### WORK REQUIRED:
Task for the records below: count the lines that contain the word "ipynb" and give only that number.

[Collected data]
┌────────

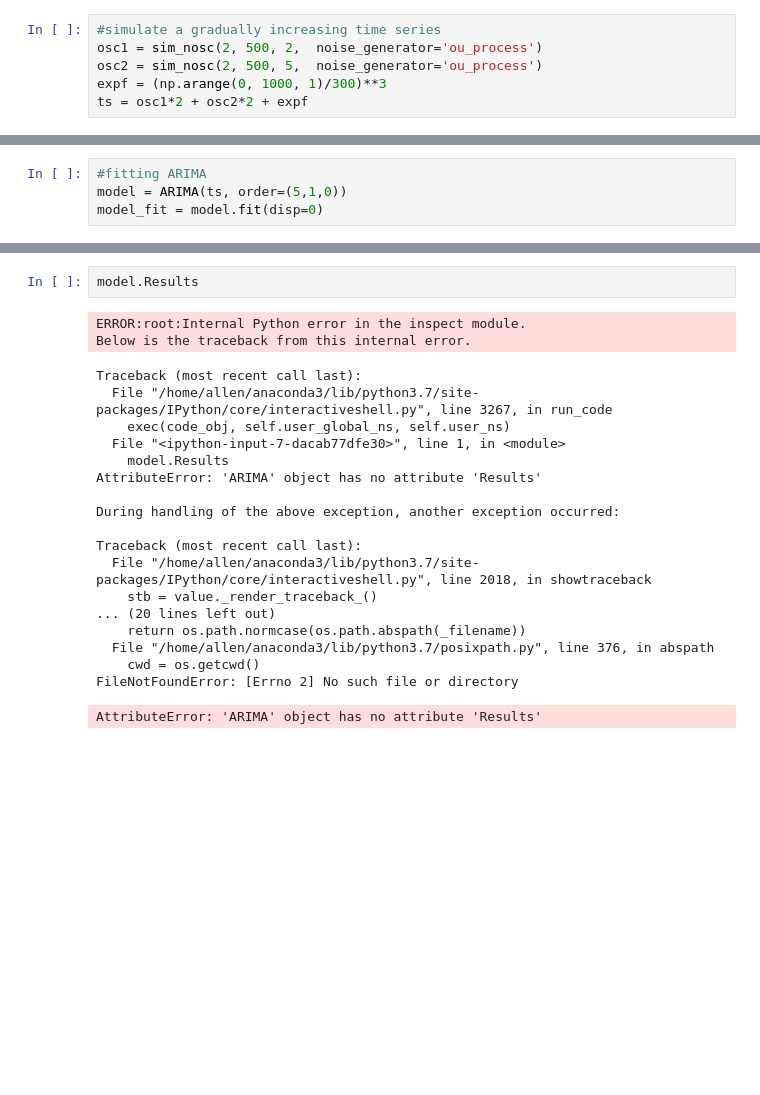
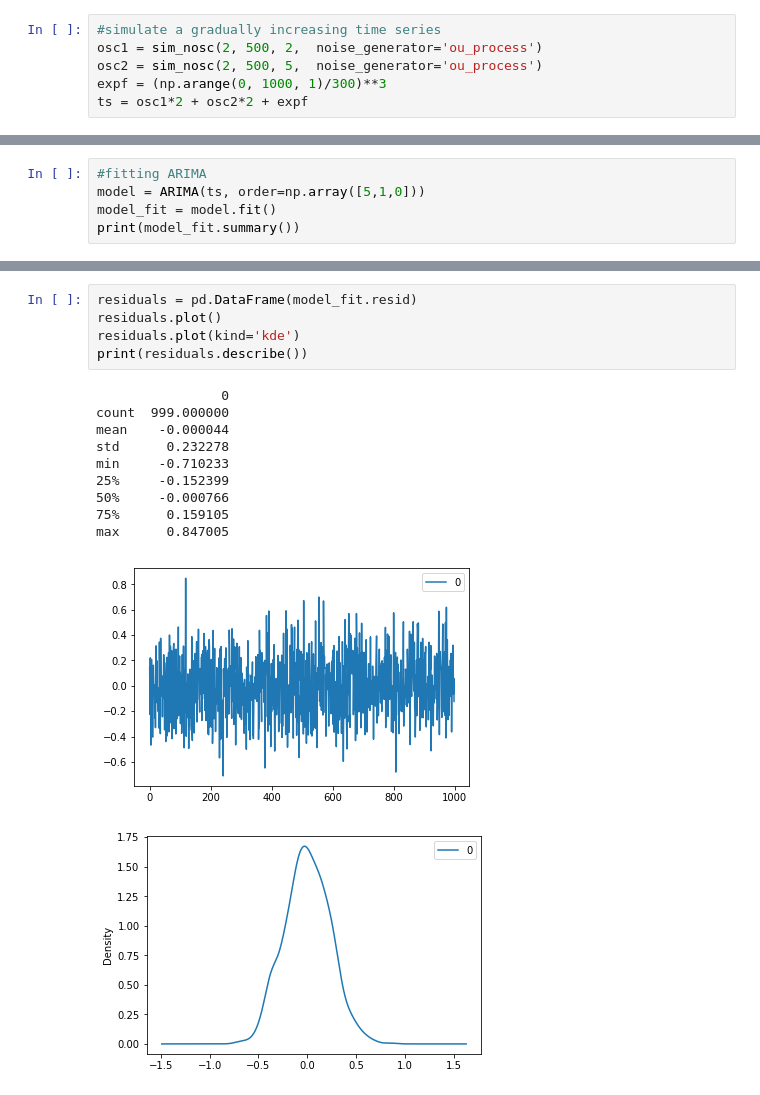
Before and after one commit to Allen-Z-4230/FutureGas, a Jupyter notebook: ARIMA_test.ipynb, the cells around one changed output, grey strips where cells are left out. Cells and saved outputs as stored; diff of their text form; blank space fills up the shorter version.

Commit message:
arima test update

```diff
--- a/ARIMA_test.ipynb
+++ b/ARIMA_test.ipynb
@@ -21,4 +27,5 @@ plt.plot(ts)
 # %%
 #fitting ARIMA
-model = ARIMA(ts, order=(5,1,0))
-model_fit = model.fit(disp=0)
+model = ARIMA(ts, order=np.array([5,1,0]))
+model_fit = model.fit()
+print(model_fit.summary())
@@ -25,23 +50,17 @@ model_fit = model.fit(disp=0)
-# %%
-model.Results
-# %% [output]
-ERROR:root:Internal Python error in the inspect module.
-Below is the traceback from this internal error.
-Traceback (most recent call last):
-  File "/home/allen/anaconda3/lib/python3.7/site-packages/IPython/core/interactiveshell.py", line 3267, in run_code
-    exec(code_obj, self.user_global_ns, self.user_ns)
-  File "<ipython-input-7-dacab77dfe30>", line 1, in <module>
-    model.Results
-AttributeError: 'ARIMA' object has no attribute 'Results'
-
-During handling of the above exception, another exception occurred:
-
-Traceback (most recent call last):
-  File "/home/allen/anaconda3/lib/python3.7/site-packages/IPython/core/interactiveshell.py", line 2018, in showtraceback
-    stb = value._render_traceback_()
-... (20 lines left out)
-    return os.path.normcase(os.path.abspath(_filename))
-  File "/home/allen/anaconda3/lib/python3.7/posixpath.py", line 376, in abspath
-    cwd = os.getcwd()
-FileNotFoundError: [Errno 2] No such file or directory
-AttributeError: 'ARIMA' object has no attribute 'Results'
+# %%
+residuals = pd.DataFrame(model_fit.resid)
+residuals.plot()
+residuals.plot(kind='kde')
+print(residuals.describe())
+# %% [output]
+                0
+count  999.000000
+mean    -0.000044
+std      0.232278
+min     -0.710233
+25%     -0.152399
+50%     -0.000766
+75%      0.159105
+max      0.847005
+[figure, added]
+[figure, added]
```
Also changed, not shown: parts of 4 cells of this notebook.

└────────

### YOUR RESPONSE:
3